- Present public health news accurately, compassionately and without bias
- Perform under tight deadlines and sometimes enormous pressure from the public or other media outlets
While there are no hard and fast requirements to perform this job successfully, a background in science can be very useful. Dissecting academic medical publications, interviewing specialists and recognizing the import of some public health news can be made much simpler with a background in nursing, biology or other natural sciences. A master’s degree in public policy or science isn’t required but could come in handy.
Public Health Information Officer

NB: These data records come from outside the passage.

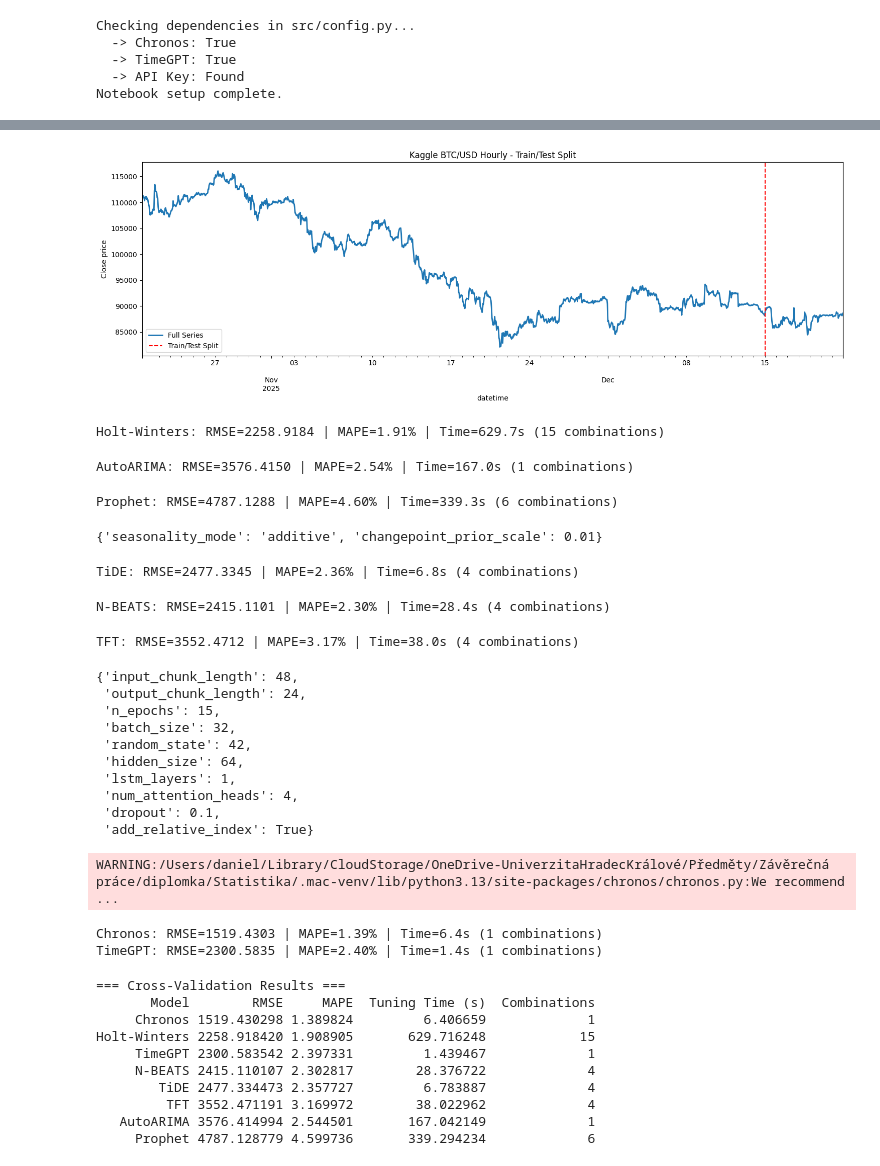
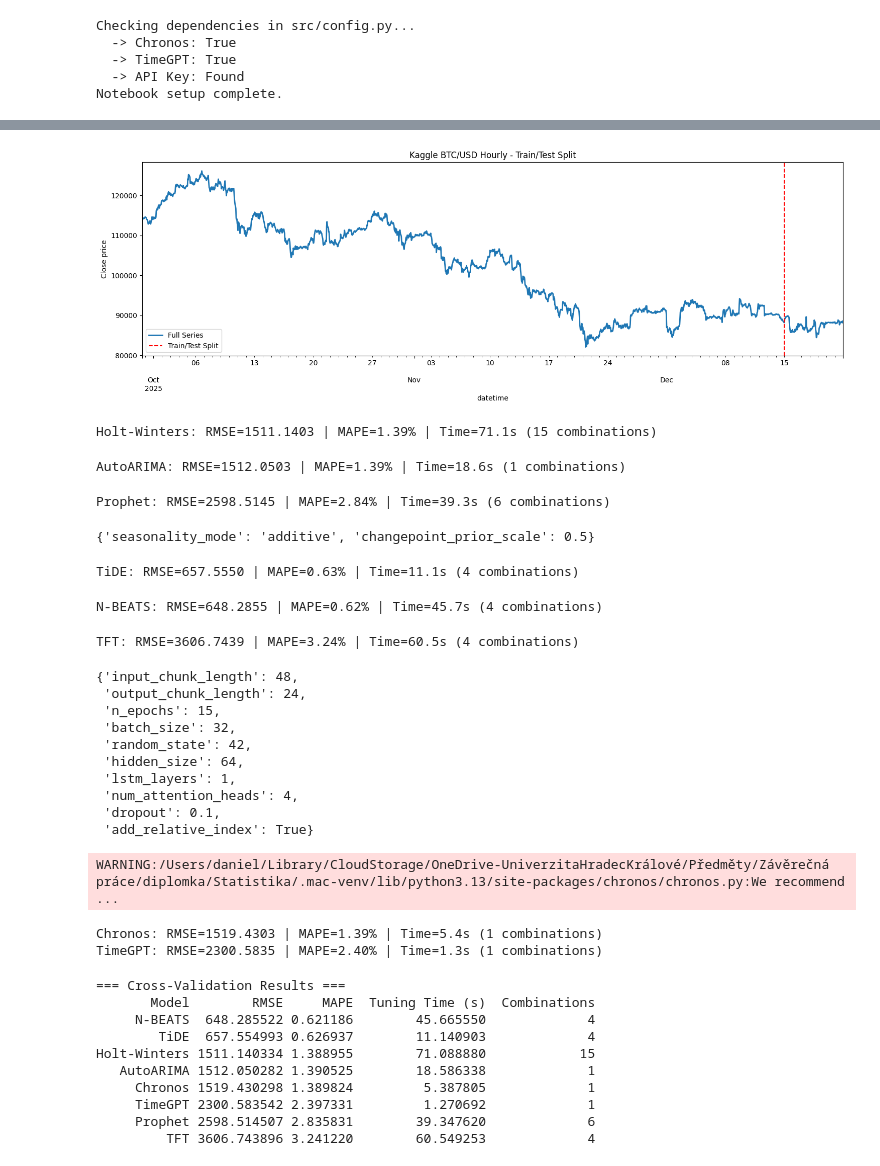
Before and after one commit to ContiHan/Statistika, a Jupyter notebook: forecasting/05_forecasting_kaggle_btcusd_hourly.ipynb, the cells around one changed output, grey strips where cells are left out. Saved outputs shown, nothing was run; the diff lists cells and outputs as text; code cells hidden in the pictures.

Commit message:
cv start ratio as param

```diff
--- a/forecasting/05_forecasting_kaggle_btcusd_hourly.ipynb
+++ b/forecasting/05_forecasting_kaggle_btcusd_hourly.ipynb
@@ -25,6 +25,7 @@ DATASET_CONFIG = {
     "test_periods": 168,  # Number of periods to hold out for testing (168 = 7 days)
     "seasonal_period": 24,  # 12=monthly, 4=quarterly, 1=yearly, 24=hourly, 7=daily
     "name": "Kaggle BTC/USD Hourly",
+    "cv_start_ratio": 0.9,  # Ratio to start CV splits (e.g., 0.9 = last 10% for validation) for bigger datasets
 }
 
 # === LOAD AND PREPROCESS DATA ===
@@ -36,7 +37,7 @@ series = TimeSeries.from_dataframe(
 series = series.astype(np.float32)
 
 SMOKE_TEST = True
-SMOKE_TEST_POINTS = 1500
+SMOKE_TEST_POINTS = 2000
 
 if SMOKE_TEST:
     series = series[-SMOKE_TEST_POINTS:]
@@ -82,6 +83,6 @@ Train period: 2025-10-20 12:00:00 to 2025-12-14 23:00:00
 Test period:  2025-12-15 00:00:00 to 2025-12-21 23:00:00
 Seasonal period: 24
-[figure, old version]
+[figure, new version]
 # %%
 # 3. Hyperparameter Tuning
 
@@ -100,6 +101,7 @@ run_tuning_and_eval(
     train,
     use_full_grid=True,
     test_periods=DATASET_CONFIG["test_periods"],
+    cv_start_ratio=DATASET_CONFIG["cv_start_ratio"],
 )
 
 # AutoARIMA
@@ -112,6 +114,7 @@ run_tuning_and_eval(
     train,
     use_full_grid=True,
     test_periods=DATASET_CONFIG["test_periods"],
+    cv_start_ratio=DATASET_CONFIG["cv_start_ratio"],
 )
 
 
@@ -125,12 +128,13 @@ run_tuning_and_eval(
     train,
     use_full_grid=True,
     test_periods=DATASET_CONFIG["test_periods"],
+    cv_start_ratio=DATASET_CONFIG["cv_start_ratio"],
 )
 # %% [output]
-Holt-Winters: RMSE=2258.9184 | MAPE=1.91% | Time=629.7s (15 combinations)
+Holt-Winters: RMSE=1511.1403 | MAPE=1.39% | Time=71.1s (15 combinations)
-AutoARIMA: RMSE=3576.4150 | MAPE=2.54% | Time=167.0s (1 combinations)
+AutoARIMA: RMSE=1512.0503 | MAPE=1.39% | Time=18.6s (1 combinations)
-Prophet: RMSE=4787.1288 | MAPE=4.60% | Time=339.3s (6 combinations)
+Prophet: RMSE=2598.5145 | MAPE=2.84% | Time=39.3s (6 combinations)
-{'seasonality_mode': 'additive', 'changepoint_prior_scale': 0.01}
+{'seasonality_mode': 'additive', 'changepoint_prior_scale': 0.5}
 # %%
 # 5. Deep Learning Models
 
@@ -146,6 +150,7 @@ run_tuning_and_eval(
     scaler=scaler,
     original_train=train,
     test_periods=DATASET_CONFIG["test_periods"],
+    cv_start_ratio=DATASET_CONFIG["cv_start_ratio"],
 )
 
 # N-BEATS
@@ -160,6 +165,7 @@ run_tuning_and_eval(
     scaler=scaler,
     original_train=train,
     test_periods=DATASET_CONFIG["test_periods"],
+    cv_start_ratio=DATASET_CONFIG["cv_start_ratio"],
 )
 
 # TFT
@@ -174,11 +180,12 @@ run_tuning_and_eval(
     scaler=scaler,
     original_train=train,
     test_periods=DATASET_CONFIG["test_periods"],
+    cv_start_ratio=DATASET_CONFIG["cv_start_ratio"],
 )
 # %% [output]
-TiDE: RMSE=2477.3345 | MAPE=2.36% | Time=6.8s (4 combinations)
+TiDE: RMSE=657.5550 | MAPE=0.63% | Time=11.1s (4 combinations)
-N-BEATS: RMSE=2415.1101 | MAPE=2.30% | Time=28.4s (4 combinations)
+N-BEATS: RMSE=648.2855 | MAPE=0.62% | Time=45.7s (4 combinations)
-TFT: RMSE=3552.4712 | MAPE=3.17% | Time=38.0s (4 combinations)
+TFT: RMSE=3606.7439 | MAPE=3.24% | Time=60.5s (4 combinations)
 {'input_chunk_length': 48,
  'output_chunk_length': 24,
  'n_epochs': 15,
@@ -195,8 +202,8 @@ TFT: RMSE=3552.4712 | MAPE=3.17% | Time=38.0s (4 combinations)
 run_foundation_models(tracker, train, test, DATASET_CONFIG["frequency"])
 # %% [output]
 WARNING:/Users/daniel/Library/CloudStorage/OneDrive-UniverzitaHradecKrálové/Předměty/Závěrečná práce/diplomka/Statistika/.mac-venv/lib/python3.13/site-packages/chronos/chronos.py:We recommend ...
-Chronos: RMSE=1519.4303 | MAPE=1.39% | Time=6.4s (1 combinations)
-TimeGPT: RMSE=2300.5835 | MAPE=2.40% | Time=1.4s (1 combinations)
+Chronos: RMSE=1519.4303 | MAPE=1.39% | Time=5.4s (1 combinations)
+TimeGPT: RMSE=2300.5835 | MAPE=2.40% | Time=1.3s (1 combinations)
 # %%
 # 7. Results Comparison (Cross-Validation Metrics)
 
@@ -210,14 +217,14 @@ print(
 # %% [output]
 === Cross-Validation Results ===
        Model        RMSE     MAPE  Tuning Time (s)  Combinations
-     Chronos 1519.430298 1.389824         6.406659             1
-Holt-Winters 2258.918420 1.908905       629.716248            15
-     TimeGPT 2300.583542 2.397331         1.439467             1
-     N-BEATS 2415.110107 2.302817        28.376722             4
-        TiDE 2477.334473 2.357727         6.783887             4
-         TFT 3552.471191 3.169972        38.022962             4
-   AutoARIMA 3576.414994 2.544501       167.042149             1
-     Prophet 4787.128779 4.599736       339.294234             6
+     N-BEATS  648.285522 0.621186        45.665550             4
+        TiDE  657.554993 0.626937        11.140903             4
+Holt-Winters 1511.140334 1.388955        71.088880            15
+   AutoARIMA 1512.050282 1.390525        18.586338             1
+     Chronos 1519.430298 1.389824         5.387805             1
+     TimeGPT 2300.583542 2.397331         1.270692             1
+     Prophet 2598.514507 2.835831        39.347620             6
+         TFT 3606.743896 3.241220        60.549253             4
 # %%
 # 8. Final Predictions with Best and Fastest Models
 
```
Also changed, not shown: parts of 2 cells of this notebook, 1 other file.
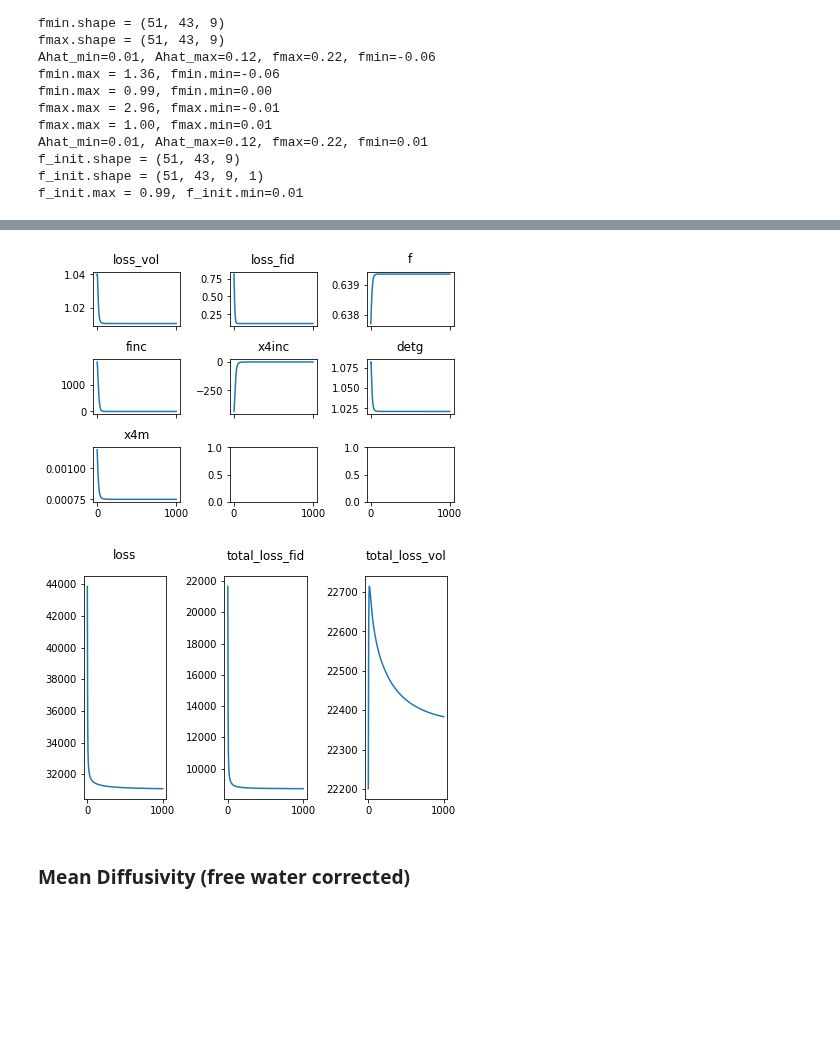
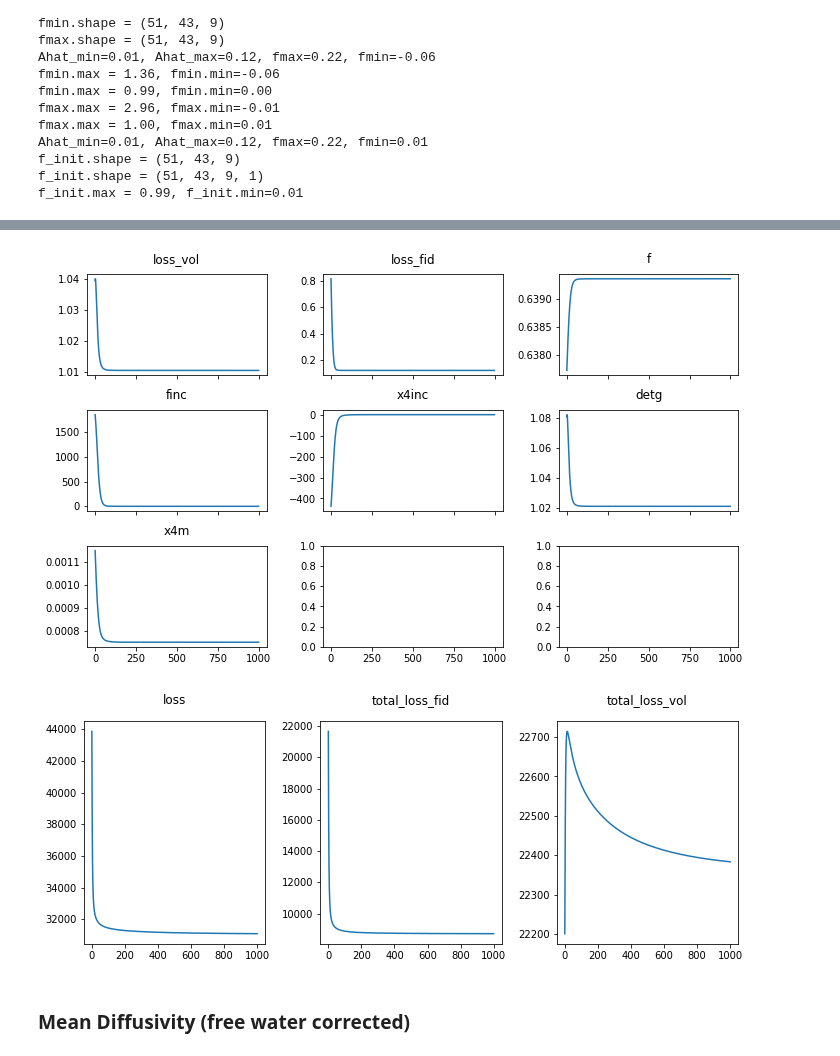
Before and after one commit to sameerd/DiffusionTensorImaging, a Jupyter notebook: notebooks/Free Water.ipynb, the cells around one changed output, grey strips where cells are left out. Cells and saved outputs as stored; diff of their text form; code cells hidden in the pictures; blank space fills up the shorter version.

```diff
--- a/notebooks/Free Water.ipynb
+++ b/notebooks/Free Water.ipynb
@@ -329,13 +327,13 @@ if 1:
         fw_gd.iterate()
     fw_gd.finalize()
 # %%
-idx_tracer.plot_separate()
+idx_tracer.plot_separate(figsize=(10, 6))
 # %% [output]
-[figure, old version]
+[figure, new version]
 # %%
-loss_tracer.plot_separate()
+loss_tracer.plot_separate(figsize=(10, 4))
 # %% [output]
-[figure, old version]
+[figure, new version]
 # %% [markdown]
 ### Mean Diffusivity (free water corrected)
 # %%
```
Also changed, not shown: parts of 14 cells of this notebook, 2 other files.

A public health information officer serves as a gatekeeper of information between an entity that sets policy and the public that is affected by it. These professionals may work for government agencies, public hospitals and medical universities, or local municipal government. A public information officer serves as the face of his or her employer; in times of public health crisis, this can be a very visible position in the media. Deciding what information should be released, delivering it to the public, providing news updates and answering questions are typical duties.
- Attend meetings and events where policy is set
- Develop information pipelines and procedural guides to follow in the event of a crisis
- Maintain good media and public relations
Public information officers bear an enormous responsibility in choosing how to keep the public informed of relevant health policy decisions. Consequently, a master’s degree is usually required for this position. Additionally, these professionals should be comfortable holding press conferences and appearing on camera.
The National Cancer Institute is heavily invested in public policy and public health awareness. This internship program was developed for students interested in writing about public policy and science.
Eligibility: Graduate students with a minimum GPA of 2.75